You may well know what you’re going to drink with the turkey by now but here are some ideas for what to match with your Christmas starters, paired with recipes from some of Britain’s favourite chefs and cookery writers.
Roasted pumpkin and thyme soup with gruyère
Butternut squash is generally a good match for oak-aged Chardonnay and this delectable soup from Rick Stein should be no exception. With the added cream and gruyère I’d make it a more classic European style Chardonnay rather than an exuberantly fruity one.
A salad of pear, stilton and pomegranate
This delicious-sounding recipe from Nigel Slater is exactly the sort of fresh-tasting starter I feel like over the Christmas period. Despite the blue cheese I wouldn’t be going for a sweet wine. A glass of rosé Champagne or sparkling wine would be lovely and pick up on the pomegranate.
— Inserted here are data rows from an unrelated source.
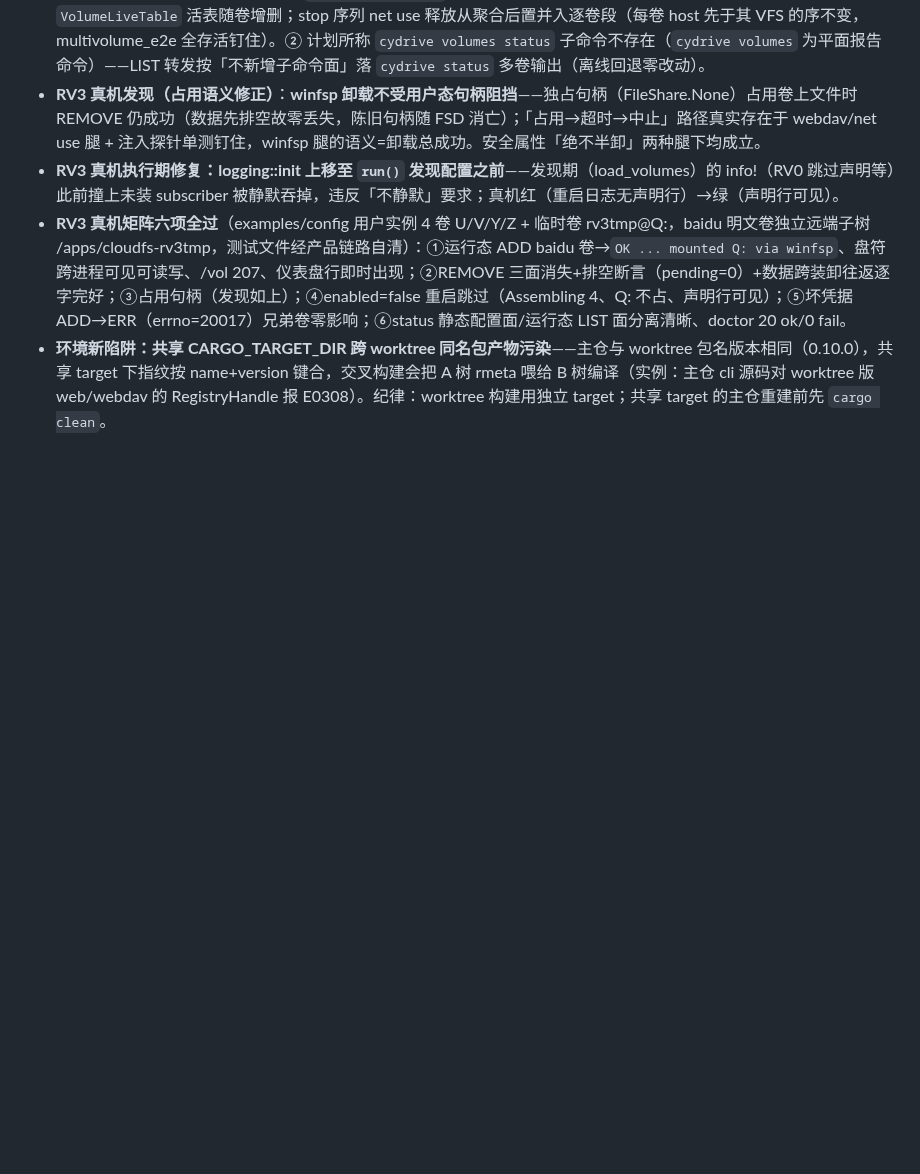
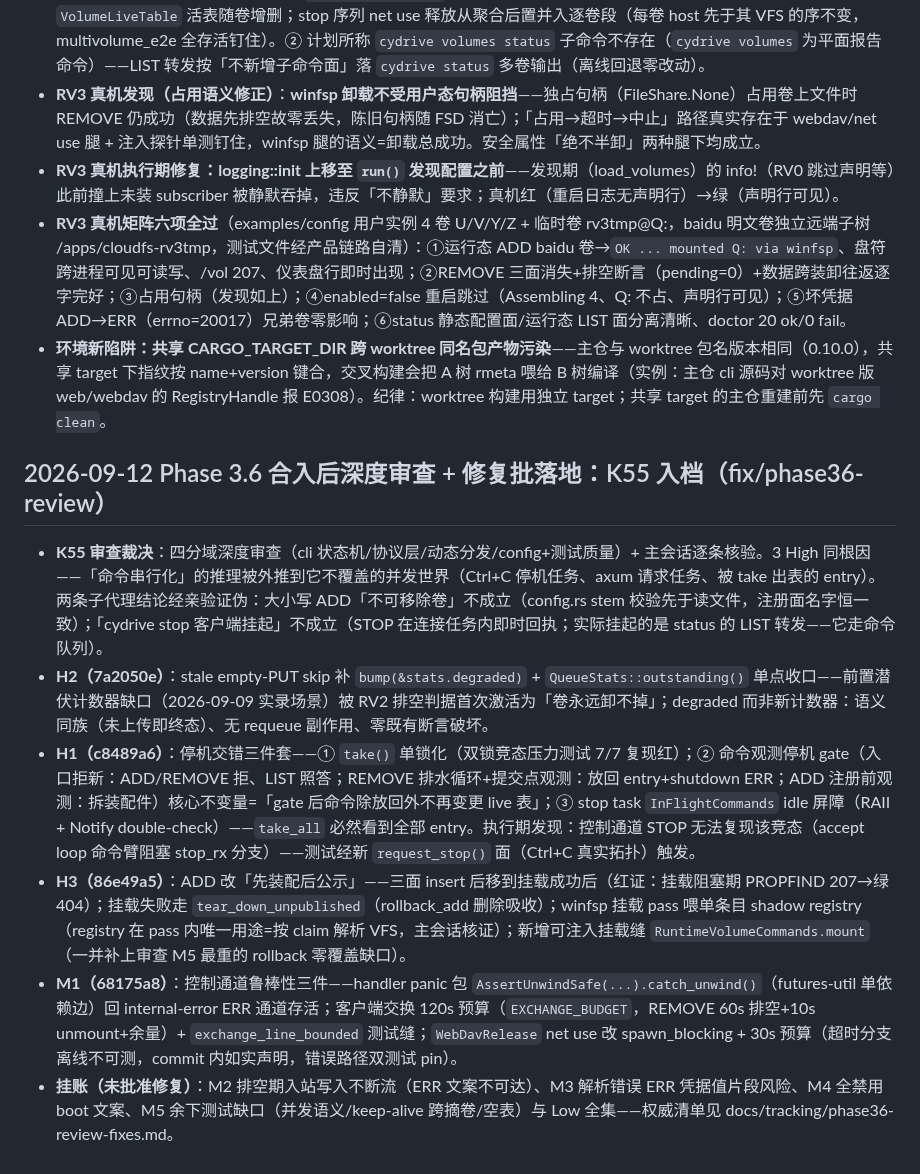
Before and after one commit to viccom/rs-cloudfs, a Markdown page: docs/decisions.md, the part around the change. Rendered like a GitHub page; blank space fills up the shorter version.

```diff
--- a/docs/decisions.md
+++ b/docs/decisions.md
@@ -590,3 +590,12 @@ s-cloudfs fork 自 rs-CyDrive@9a691f2（全历史保留；remote 改名 upstream
 - **RV3 真机执行期修复：logging::init 上移至 `run()` 发现配置之前**——发现期（load_volumes）的 info!（RV0 跳过声明等）此前撞上未装 subscriber 被静默吞掉，违反「不静默」要求；真机红（重启日志无声明行）→绿（声明行可见）。
 - **RV3 真机矩阵六项全过**（examples/config 用户实例 4 卷 U/V/Y/Z + 临时卷 rv3tmp@Q:，baidu 明文卷独立远端子树 /apps/cloudfs-rv3tmp，测试文件经产品链路自清）：①运行态 ADD baidu 卷→`OK ... mounted Q: via winfsp`、盘符跨进程可见可读写、/vol 207、仪表盘行即时出现；②REMOVE 三面消失+排空断言（pending=0）+数据跨装卸往返逐字完好；③占用句柄（发现如上）；④enabled=false 重启跳过（Assembling 4、Q: 不占、声明行可见）；⑤坏凭据 ADD→ERR（errno=20017）兄弟卷零影响；⑥status 静态配置面/运行态 LIST 面分离清晰、doctor 20 ok/0 fail。
 - **环境新陷阱：共享 CARGO_TARGET_DIR 跨 worktree 同名包产物污染**——主仓与 worktree 包名版本相同（0.10.0），共享 target 下指纹按 name+version 键合，交叉构建会把 A 树 rmeta 喂给 B 树编译（实例：主仓 cli 源码对 worktree 版 web/webdav 的 RegistryHandle 报 E0308）。纪律：worktree 构建用独立 target；共享 target 的主仓重建前先 `cargo clean`。
+
+## 2026-09-12 Phase 3.6 合入后深度审查 + 修复批落地：K55 入档（fix/phase36-review）
+
+- **K55 审查裁决**：四分域深度审查（cli 状态机/协议层/动态分发/config+测试质量）+ 主会话逐条核验。3 High 同根因——「命令串行化」的推理被外推到它不覆盖的并发世界（Ctrl+C 停机任务、axum 请求任务、被 take 出表的 entry）。两条子代理结论经亲验证伪：大小写 ADD「不可移除卷」不成立（config.rs stem 校验先于读文件，注册面名字恒一致）；「cydrive stop 客户端挂起」不成立（STOP 在连接任务内即时回执；实际挂起的是 status 的 LIST 转发——它走命令队列）。
+- **H2（7a2050e）**：stale empty-PUT skip 补 `bump(&stats.degraded)` + `QueueStats::outstanding()` 单点收口——前置潜伏计数器缺口（2026-09-09 实录场景）被 RV2 排空判据首次激活为「卷永远卸不掉」；degraded 而非新计数器：语义同族（未上传即终态）、无 requeue 副作用、零既有断言破坏。
+- **H1（c8489a6）**：停机交错三件套——① `take()` 单锁化（双锁竞态压力测试 7/7 复现红）；② 命令观测停机 gate（入口拒新：ADD/REMOVE 拒、LIST 照答；REMOVE 排水循环+提交点观测：放回 entry+shutdown ERR；ADD 注册前观测：拆装配件）核心不变量=「gate 后命令除放回外不再变更 live 表」；③ stop task `InFlightCommands` idle 屏障（RAII + Notify double-check）——`take_all` 必然看到全部 entry。执行期发现：控制通道 STOP 无法复现该竞态（accept loop 命令臂阻塞 stop_rx 分支）——测试经新 `request_stop()` 面（Ctrl+C 真实拓扑）触发。
+- **H3（86e49a5）**：ADD 改「先装配后公示」——三面 insert 后移到挂载成功后（红证：挂载阻塞期 PROPFIND 207→绿 404）；挂载失败走 `tear_down_unpublished`（rollback_add 删除吸收）；winfsp 挂载 pass 喂单条目 shadow registry（registry 在 pass 内唯一用途=按 claim 解析 VFS，主会话核证）；新增可注入挂载缝 `RuntimeVolumeCommands.mount`（一并补上审查 M5 最重的 rollback 零覆盖缺口）。
+- **M1（68175a8）**：控制通道鲁棒性三件——handler panic 包 `AssertUnwindSafe(...).catch_unwind()`（futures-util 单依赖边）回 internal-error ERR 通道存活；客户端交换 120s 预算（`EXCHANGE_BUDGET`，REMOVE 60s 排空+10s unmount+余量）+ `exchange_line_bounded` 测试缝；`WebDavRelease` net use 改 spawn_blocking + 30s 预算（超时分支离线不可测，commit 内如实声明，错误路径双测试 pin）。
+- **挂账（未批准修复）**：M2 排空期入站写入不断流（ERR 文案不可达）、M3 解析错误 ERR 凭据值片段风险、M4 全禁用 boot 文案、M5 余下测试缺口（并发语义/keep-alive 跨摘卷/空表）与 Low 全集——权威清单见 docs/tracking/phase36-review-fixes.md。
```
Also changed, not shown: AGENTS.md (+2 -1 lines), docs/tracking/phase36-review-fixes.md (added, +26 -0 lines).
Hazelnut butter-grilled scallops with salad
Scallops have a sweet, nutty flavour of their own so I love James Martin’s idea of accentuating that with hazelnut butter, a combination that would be fabulous with an two to four year old Chassagne-Montrachet or other good white burgundy or subtly oaked Chardonnay.
Rabbit and rosemary terrine with chutney
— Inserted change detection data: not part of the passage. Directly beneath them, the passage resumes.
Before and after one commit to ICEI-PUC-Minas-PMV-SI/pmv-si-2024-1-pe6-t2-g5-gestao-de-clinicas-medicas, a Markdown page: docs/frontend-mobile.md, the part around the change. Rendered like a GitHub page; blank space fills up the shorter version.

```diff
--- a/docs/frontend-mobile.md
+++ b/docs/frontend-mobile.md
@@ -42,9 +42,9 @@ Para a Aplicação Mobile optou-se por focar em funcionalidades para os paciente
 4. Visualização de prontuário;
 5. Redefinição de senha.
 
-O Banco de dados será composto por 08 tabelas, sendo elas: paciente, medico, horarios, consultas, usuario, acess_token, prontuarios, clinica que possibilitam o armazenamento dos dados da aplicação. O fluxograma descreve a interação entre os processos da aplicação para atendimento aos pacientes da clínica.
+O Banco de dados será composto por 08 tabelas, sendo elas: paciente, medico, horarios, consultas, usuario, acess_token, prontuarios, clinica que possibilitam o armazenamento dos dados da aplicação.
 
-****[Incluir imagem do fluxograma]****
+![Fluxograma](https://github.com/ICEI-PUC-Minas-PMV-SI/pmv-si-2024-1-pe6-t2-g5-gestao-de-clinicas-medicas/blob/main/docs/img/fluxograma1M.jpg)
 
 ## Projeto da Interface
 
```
If I have time this Christmas I’ll definitely make this delicious-sounding terrine from French charcutier Stephane Reynaud though I’ll probably serve a bought in - and slightly more wine-friendly - chutney. The suggested pairing is Gewürztraminer but I love good Beaujolais with charcuterie like this. A Morgon would be perfect.
Crab, avocado and grapefruit cocktail
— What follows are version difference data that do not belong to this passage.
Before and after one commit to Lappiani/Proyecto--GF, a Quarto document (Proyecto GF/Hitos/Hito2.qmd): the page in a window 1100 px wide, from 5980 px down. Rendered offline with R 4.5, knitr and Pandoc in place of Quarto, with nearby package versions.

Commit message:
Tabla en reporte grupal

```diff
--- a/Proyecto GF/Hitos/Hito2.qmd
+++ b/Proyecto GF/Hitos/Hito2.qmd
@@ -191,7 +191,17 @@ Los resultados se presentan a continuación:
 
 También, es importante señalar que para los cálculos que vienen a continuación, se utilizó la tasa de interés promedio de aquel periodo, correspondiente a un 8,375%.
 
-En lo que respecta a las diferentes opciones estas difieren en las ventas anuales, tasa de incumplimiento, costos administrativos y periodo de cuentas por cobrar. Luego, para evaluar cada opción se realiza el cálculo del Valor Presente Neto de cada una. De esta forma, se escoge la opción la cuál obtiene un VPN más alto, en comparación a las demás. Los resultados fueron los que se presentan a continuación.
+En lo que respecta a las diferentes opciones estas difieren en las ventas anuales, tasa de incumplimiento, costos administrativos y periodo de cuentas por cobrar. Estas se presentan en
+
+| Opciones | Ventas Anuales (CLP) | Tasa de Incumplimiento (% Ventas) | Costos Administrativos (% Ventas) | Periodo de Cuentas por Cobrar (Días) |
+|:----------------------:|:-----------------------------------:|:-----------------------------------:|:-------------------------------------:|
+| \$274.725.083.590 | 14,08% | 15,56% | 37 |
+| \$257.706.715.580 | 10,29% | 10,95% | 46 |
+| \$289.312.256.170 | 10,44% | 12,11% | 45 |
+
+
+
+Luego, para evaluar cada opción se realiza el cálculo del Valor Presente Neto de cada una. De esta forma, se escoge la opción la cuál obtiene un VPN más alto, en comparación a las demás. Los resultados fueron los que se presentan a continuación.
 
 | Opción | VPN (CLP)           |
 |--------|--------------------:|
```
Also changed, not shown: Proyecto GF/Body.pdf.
A fresh tasting starter from Gary Rhodes that would be a great way to kick off the Christmas meal. The combination of fruit and seafood can be a tricky one for wine. My solution - always good with crab - would be a dry or off-dry German Riesling.
Chestnut and sweet onion soup with trompette mushrooms
There are some powerful ingredients in this rich soup which comes from Anthony Demetre’s new book, Today’s Special - garlic, rosemary, chestnuts and trompette mushrooms but the key so far as the pairing is concerned is the substantial amount of Madeira that’s been added which would overwhelm any accompanying white wine. I’d drink a dry Madeira or (slightly easier to obtain) a nutty sherry like a palo cortado with it too.
Chèvre and quince paste crostini
You could pair goats’ cheese’s classic partner Sauvignon Blanc with this unusual starter from chef James Martin but given the quince paste I think I’d go for a less aromatic white such as an Albariño or an Italian Vermentino.
Beef Carpaccio salad
Sometimes you really fancy a change from the usual Christmas repertoire and Arthur Potts Dawson, chef at Acorn, has the perfect solution - a fresh-tasting carpaccio of beef salad. Raw beef is surprisingly good with Champagne or similar sparkling wines so that would be my preferred pairing.
A French classic for Christmas and the réveillon (New Year) feast. You can’t go wrong with a young Chablis though Muscadet and Picpoul de Pinet would be thrifty credit crunch alternatives.
A slightly less successful match with Champagne than people think, particularly if the smoke is strong. Try a crisp dry German Riesling or an Australian Verdelho for a change.